* Task description: The listing that follows is to be output in full and without change.

* Source data:
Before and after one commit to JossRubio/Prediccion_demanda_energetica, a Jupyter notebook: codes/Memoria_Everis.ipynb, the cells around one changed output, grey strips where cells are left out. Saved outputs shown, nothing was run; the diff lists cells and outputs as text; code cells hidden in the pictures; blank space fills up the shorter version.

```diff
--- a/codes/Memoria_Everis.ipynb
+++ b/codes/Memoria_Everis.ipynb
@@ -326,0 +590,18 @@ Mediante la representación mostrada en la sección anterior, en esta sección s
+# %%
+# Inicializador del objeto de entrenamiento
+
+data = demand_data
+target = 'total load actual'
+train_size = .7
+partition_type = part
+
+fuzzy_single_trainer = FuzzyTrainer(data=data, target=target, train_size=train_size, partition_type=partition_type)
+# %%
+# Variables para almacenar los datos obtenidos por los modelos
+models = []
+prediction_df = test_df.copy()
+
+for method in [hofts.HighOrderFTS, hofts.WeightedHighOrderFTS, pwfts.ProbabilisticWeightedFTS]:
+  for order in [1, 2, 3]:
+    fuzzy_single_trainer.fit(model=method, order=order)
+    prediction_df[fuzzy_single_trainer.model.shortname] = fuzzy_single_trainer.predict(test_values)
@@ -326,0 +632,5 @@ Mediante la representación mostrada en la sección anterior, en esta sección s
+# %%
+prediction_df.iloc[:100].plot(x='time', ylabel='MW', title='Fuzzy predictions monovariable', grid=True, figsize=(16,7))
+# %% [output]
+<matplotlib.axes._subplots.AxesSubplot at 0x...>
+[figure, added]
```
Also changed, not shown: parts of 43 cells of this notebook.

* Answer to this problem:
Before and after one commit to JossRubio/Prediccion_demanda_energetica, a Jupyter notebook: codes/Memoria_Everis.ipynb, the cells around one changed output, grey strips where cells are left out. Saved outputs shown, nothing was run; the diff lists cells and outputs as text; code cells hidden in the pictures; blank space fills up the shorter version.

```diff
--- a/codes/Memoria_Everis.ipynb
+++ b/codes/Memoria_Everis.ipynb
@@ -326,0 +590,18 @@ Mediante la representación mostrada en la sección anterior, en esta sección s
+# %%
+# Inicializador del objeto de entrenamiento
+
+data = demand_data
+target = 'total load actual'
+train_size = .7
+partition_type = part
+
+fuzzy_single_trainer = FuzzyTrainer(data=data, target=target, train_size=train_size, partition_type=partition_type)
+# %%
+# Variables para almacenar los datos obtenidos por los modelos
+models = []
+prediction_df = test_df.copy()
+
+for method in [hofts.HighOrderFTS, hofts.WeightedHighOrderFTS, pwfts.ProbabilisticWeightedFTS]:
+  for order in [1, 2, 3]:
+    fuzzy_single_trainer.fit(model=method, order=order)
+    prediction_df[fuzzy_single_trainer.model.shortname] = fuzzy_single_trainer.predict(test_values)
@@ -326,0 +632,5 @@ Mediante la representación mostrada en la sección anterior, en esta sección s
+# %%
+prediction_df.iloc[:100].plot(x='time', ylabel='MW', title='Fuzzy predictions monovariable', grid=True, figsize=(16,7))
+# %% [output]
+<matplotlib.axes._subplots.AxesSubplot at 0x...>
+[figure, added]
```
Also changed, not shown: parts of 43 cells of this notebook.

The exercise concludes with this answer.